» **YOUR TASK**
Please set down the data again exactly, minus the pictures.

==== GIVEN DATA ====

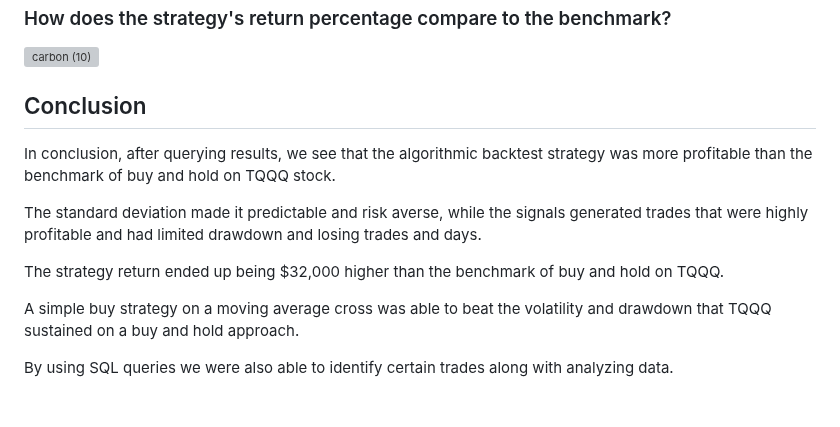
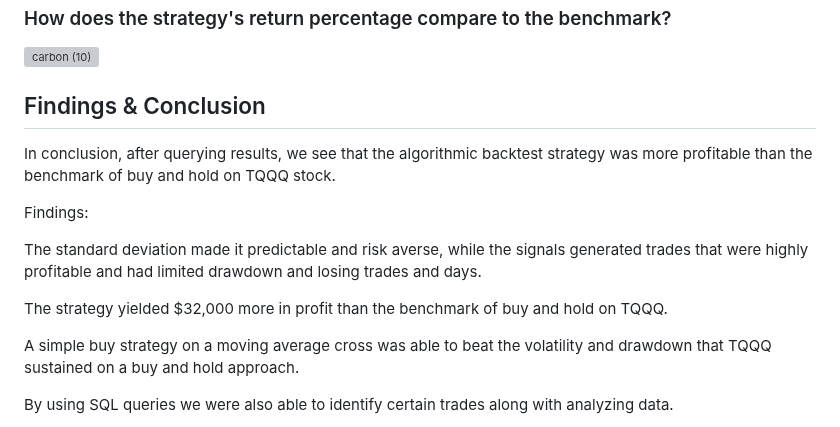
Before and after one commit to guzmanwolfrank/Data, a Markdown page: AlgoSQL/readme.md, the part around the change. Drawn GitHub-style; blank space fills up the shorter version; grey boxes are pictures that could not be loaded.

```diff
--- a/AlgoSQL/readme.md
+++ b/AlgoSQL/readme.md
@@ -56,13 +56,15 @@ Some of the SQL (sqlite) Queries involved in analyzing the results in this proje
 
 ![carbon (10)](https://github.com/guzmanwolfrank/Data-SQL/assets/29739578/7e21922f-c5e2-4568-bbf7-fb31cf25a5cd)
 
-## Conclusion
+##  Findings & Conclusion
 
 In conclusion, after querying results, we see that the algorithmic backtest strategy was more profitable than the benchmark of buy and hold on TQQQ stock.
 
+Findings: <br>
+
 The standard deviation made it predictable and risk averse, while the signals generated trades that were highly profitable and had limited drawdown and losing trades and days.
 
-The strategy return ended up being $32,000 higher than the benchmark of buy and hold on TQQQ.
+The strategy yielded $32,000 more in profit than the benchmark of buy and hold on TQQQ.
 
 A simple buy strategy on a moving average cross was able to beat the volatility and drawdown that TQQQ sustained on a buy and hold approach.
 
```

====

» **ANSWER BOX**
Before and after one commit to guzmanwolfrank/Data, a Markdown page: AlgoSQL/readme.md, the part around the change. Drawn GitHub-style; blank space fills up the shorter version; grey boxes are pictures that could not be loaded.

```diff
--- a/AlgoSQL/readme.md
+++ b/AlgoSQL/readme.md
@@ -56,13 +56,15 @@ Some of the SQL (sqlite) Queries involved in analyzing the results in this proje
 
 ![carbon (10)](https://github.com/guzmanwolfrank/Data-SQL/assets/29739578/7e21922f-c5e2-4568-bbf7-fb31cf25a5cd)
 
-## Conclusion
+##  Findings & Conclusion
 
 In conclusion, after querying results, we see that the algorithmic backtest strategy was more profitable than the benchmark of buy and hold on TQQQ stock.
 
+Findings: <br>
+
 The standard deviation made it predictable and risk averse, while the signals generated trades that were highly profitable and had limited drawdown and losing trades and days.
 
-The strategy return ended up being $32,000 higher than the benchmark of buy and hold on TQQQ.
+The strategy yielded $32,000 more in profit than the benchmark of buy and hold on TQQQ.
 
 A simple buy strategy on a moving average cross was able to beat the volatility and drawdown that TQQQ sustained on a buy and hold approach.
 
```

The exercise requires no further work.